INFORMATION SUPPLIED:
BEGIN

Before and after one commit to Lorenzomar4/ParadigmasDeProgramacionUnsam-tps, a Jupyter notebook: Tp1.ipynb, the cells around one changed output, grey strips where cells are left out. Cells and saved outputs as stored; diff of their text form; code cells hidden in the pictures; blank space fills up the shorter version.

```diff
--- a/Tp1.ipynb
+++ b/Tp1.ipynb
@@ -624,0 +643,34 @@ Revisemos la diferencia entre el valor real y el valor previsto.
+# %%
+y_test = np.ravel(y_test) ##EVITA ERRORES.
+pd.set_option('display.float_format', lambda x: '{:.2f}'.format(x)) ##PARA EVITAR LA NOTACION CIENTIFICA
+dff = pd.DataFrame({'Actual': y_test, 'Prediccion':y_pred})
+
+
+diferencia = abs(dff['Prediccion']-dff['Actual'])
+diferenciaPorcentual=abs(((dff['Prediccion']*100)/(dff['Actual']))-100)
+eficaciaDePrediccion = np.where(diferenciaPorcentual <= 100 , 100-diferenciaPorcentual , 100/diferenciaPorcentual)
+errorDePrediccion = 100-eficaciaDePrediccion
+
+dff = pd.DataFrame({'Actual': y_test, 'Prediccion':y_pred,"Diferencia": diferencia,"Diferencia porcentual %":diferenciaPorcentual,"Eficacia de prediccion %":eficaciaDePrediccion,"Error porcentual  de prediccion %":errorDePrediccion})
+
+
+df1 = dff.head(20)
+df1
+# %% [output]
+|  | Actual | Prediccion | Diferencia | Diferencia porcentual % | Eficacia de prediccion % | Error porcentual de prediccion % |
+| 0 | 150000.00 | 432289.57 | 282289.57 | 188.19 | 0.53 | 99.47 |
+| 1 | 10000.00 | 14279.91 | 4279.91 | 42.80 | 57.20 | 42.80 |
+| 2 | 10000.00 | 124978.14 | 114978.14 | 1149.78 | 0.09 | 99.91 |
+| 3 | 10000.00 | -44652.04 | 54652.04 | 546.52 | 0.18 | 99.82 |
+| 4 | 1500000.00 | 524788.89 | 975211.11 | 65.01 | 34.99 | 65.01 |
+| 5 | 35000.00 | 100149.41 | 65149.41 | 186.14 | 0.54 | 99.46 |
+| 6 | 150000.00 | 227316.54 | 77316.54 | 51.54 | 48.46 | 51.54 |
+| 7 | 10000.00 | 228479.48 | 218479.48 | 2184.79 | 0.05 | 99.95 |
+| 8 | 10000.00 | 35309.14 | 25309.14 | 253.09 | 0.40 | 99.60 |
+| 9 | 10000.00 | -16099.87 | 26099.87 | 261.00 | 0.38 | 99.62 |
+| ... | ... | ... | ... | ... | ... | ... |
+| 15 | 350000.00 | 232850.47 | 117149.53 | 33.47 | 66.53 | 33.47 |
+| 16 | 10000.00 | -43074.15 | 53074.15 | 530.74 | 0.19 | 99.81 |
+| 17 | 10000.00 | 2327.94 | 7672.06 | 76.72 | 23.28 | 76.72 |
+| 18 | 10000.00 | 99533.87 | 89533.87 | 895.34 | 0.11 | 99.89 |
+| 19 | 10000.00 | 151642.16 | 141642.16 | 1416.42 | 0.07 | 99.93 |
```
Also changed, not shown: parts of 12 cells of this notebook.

END

WORK ITEM:
Report each line of the data in which "Actual" occurs.

RESPONSE BELOW:
+dff = pd.DataFrame({'Actual': y_test, 'Prediccion':y_pred})
+diferencia = abs(dff['Prediccion']-dff['Actual'])
+diferenciaPorcentual=abs(((dff['Prediccion']*100)/(dff['Actual']))-100)
+dff = pd.DataFrame({'Actual': y_test, 'Prediccion':y_pred,"Diferencia": diferencia,"Diferencia porcentual %":diferenciaPorcentual,"Eficacia de prediccion %":eficaciaDePrediccion,"Error porcentual  de prediccion %":errorDePrediccion})
+|  | Actual | Prediccion | Diferencia | Diferencia porcentual % | Eficacia de prediccion % | Error porcentual de prediccion % |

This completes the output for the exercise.